Things to be considered when arranging Professional Indemnity Insurance

This article from our partnerMFL, outlines important things you need to consider when arranging Professional Indemnity Insurance for your design business.

Cost vs. Benefit

While it can often be tempting to go for the cheapest option on the market, especially if you are just starting, it is important to bear the adage ‘you get what you pay for’ in mind.

Whilst you can go online and purchase a cheap Professional Indemnity policy, you should always take care to ensure that the product you are buying will provide the level of coverage and support you are expecting.

NOTE: We are able to discuss your requirements and provide clear and concise details of the nature of the cover being provided together with details of the services offered to you.

How much cover should I buy?

A common question relates to the level of cover you should purchase and, as this can typically vary from £100,000 to £10,000,000 (although some businesses may require more than £10m), and will determine the cost of the cover, it is an important consideration.

Unfortunately, as there is no hard and fast rule, we would also recommend that you contact us to discuss your requirements in detail. However, as a starting point, you could consider the following questions:

  • What is the value of the Project?
  • What is the absolute worst-case scenario for a Project and what would this cost fix?
  • What are the Clients asking for as part of your appointment?

This can be a daunting question, but it can have serious ramifications for your practice if you select a level of cover that may not fully cover any potential claims. As a result, it is a subject that needs to be considered carefully.

How long do I need to maintain cover or a certain level of cover?

One of the key differences between Professional Indemnity Insurance and other insurance policies is that it is written on what is called a ‘Claims Made’ basis. What this means is that it is the policy in force at the time the claim is made against you that deals with it, rather than the policy in force at the time the work was done.

As an example, you are asked to complete a Project in 2019, but the Client doesn’t claim you until 2023. As a result, it is the policy in force in 2023 that deals with the claim rather than the cover in place in 2019.

As such, it is important to realise that the need to maintain cover will continue long after any Projects are completed and may even extend beyond your eventual retirement. Because of this, we would also recommend that cover is maintained throughout your career with provisions made to cover any potential liabilities into your retirement.

When can a claim be made?

Another factor to be considered when selecting the level of cover and the future renewals of the policy is the period within which a claim can be made against you.
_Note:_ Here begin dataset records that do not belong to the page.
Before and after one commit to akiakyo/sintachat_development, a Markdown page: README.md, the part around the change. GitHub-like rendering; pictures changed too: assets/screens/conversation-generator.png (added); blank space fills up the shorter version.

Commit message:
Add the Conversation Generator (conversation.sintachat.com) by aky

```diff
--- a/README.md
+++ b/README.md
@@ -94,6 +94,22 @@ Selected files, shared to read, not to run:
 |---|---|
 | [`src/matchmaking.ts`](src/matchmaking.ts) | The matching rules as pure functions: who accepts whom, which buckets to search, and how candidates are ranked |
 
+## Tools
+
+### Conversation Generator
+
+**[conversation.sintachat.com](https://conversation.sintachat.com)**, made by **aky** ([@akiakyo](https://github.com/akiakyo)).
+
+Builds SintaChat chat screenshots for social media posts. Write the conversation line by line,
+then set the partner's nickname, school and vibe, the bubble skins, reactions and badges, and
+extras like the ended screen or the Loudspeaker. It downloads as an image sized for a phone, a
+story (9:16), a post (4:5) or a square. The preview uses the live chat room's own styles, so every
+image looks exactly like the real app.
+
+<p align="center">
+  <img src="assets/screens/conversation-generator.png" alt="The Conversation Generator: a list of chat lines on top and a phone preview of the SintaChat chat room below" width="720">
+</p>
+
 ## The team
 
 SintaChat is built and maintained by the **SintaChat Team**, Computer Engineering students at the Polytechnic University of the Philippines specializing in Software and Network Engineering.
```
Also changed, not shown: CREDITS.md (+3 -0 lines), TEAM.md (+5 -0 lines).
The starting point when considering the period within which a claim can be made is the Limitation Act 1980 and the Latent Damage Act 1986, which provide that a claim can be brought up to six years after the work was completed or three years after the Client could reasonably be expected to know they had a claim. This is also subject to an absolute time-bar of fifteen years, often referred to as the ‘Long Stop’, which prevents any claims being made after this point.
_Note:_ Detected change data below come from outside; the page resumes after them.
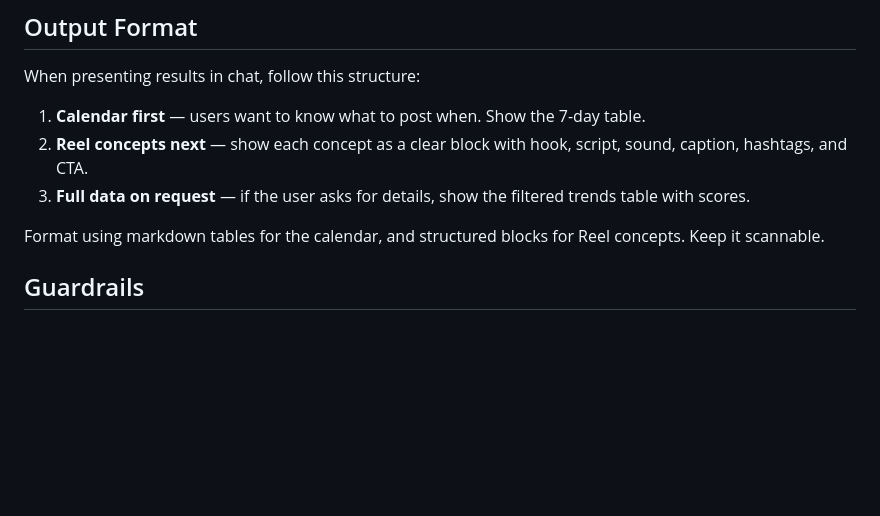
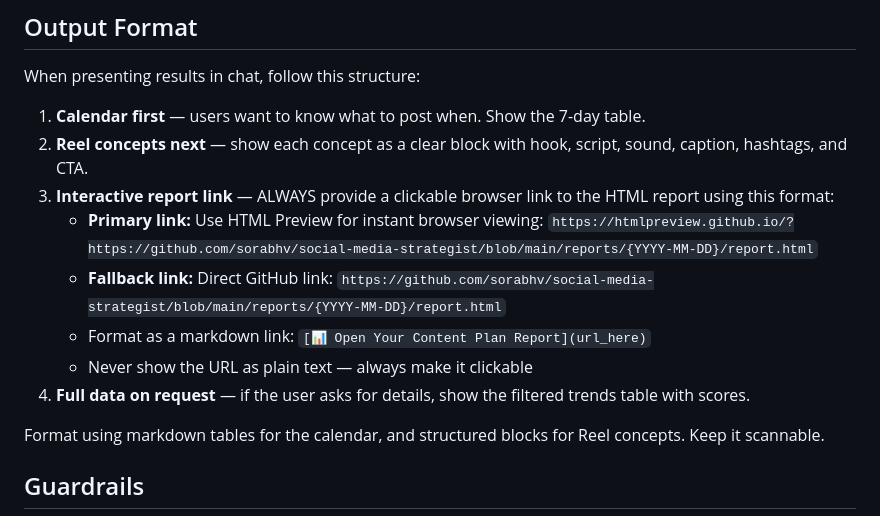
Before and after one commit to sorabhv/social-media-strategist, a Markdown page: SKILL.md, the part around the change. Drawn GitHub-style; blank space fills up the shorter version.

Commit message:
Update SKILL.md to always show clickable browser links for HTML reports
- Add mandatory clickable link format using htmlpreview.github.io
- Include fallback direct GitHub link
- Specify markdown link format with emoji
- Explicitly state never to show URLs as plain text

```diff
--- a/SKILL.md
+++ b/SKILL.md
@@ -86,7 +86,12 @@ When presenting results in chat, follow this structure:
 
 1. **Calendar first** — users want to know what to post when. Show the 7-day table.
 2. **Reel concepts next** — show each concept as a clear block with hook, script, sound, caption, hashtags, and CTA.
-3. **Full data on request** — if the user asks for details, show the filtered trends table with scores.
+3. **Interactive report link** — ALWAYS provide a clickable browser link to the HTML report using this format:
+   - **Primary link:** Use HTML Preview for instant browser viewing: `https://htmlpreview.github.io/?https://github.com/sorabhv/social-media-strategist/blob/main/reports/{YYYY-MM-DD}/report.html`
+   - **Fallback link:** Direct GitHub link: `https://github.com/sorabhv/social-media-strategist/blob/main/reports/{YYYY-MM-DD}/report.html`
+   - Format as a markdown link: `[📊 Open Your Content Plan Report](url_here)`
+   - Never show the URL as plain text — always make it clickable
+4. **Full data on request** — if the user asks for details, show the filtered trends table with scores.
 
 Format using markdown tables for the calendar, and structured blocks for Reel concepts. Keep it scannable.
 
```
So, as a starting point, you can be liable for any work for at least 6 years.

However, when considering the period of liability, it is also important to remember the terms of any appointments with the Clients as they can also set out clear time limits within which claims can be made or obligations to maintain cover for a certain period of time.


By way of an example, any contract signed ‘Under Deed’ will create a liability period of 12 years and will often state that the agreed limit of indemnity will be maintained for the same period.

In addition to the implications for your Professional Indemnity Insurance, it is important to note that if you alter the level of cover or fail to maintain it for the agreed period,  you may also be in breach of the contract.

There are likely to be a number of other factors that need to be considered when taking out or renewing Professional Indemnity Insurance and we are happy to answer any questions you may have.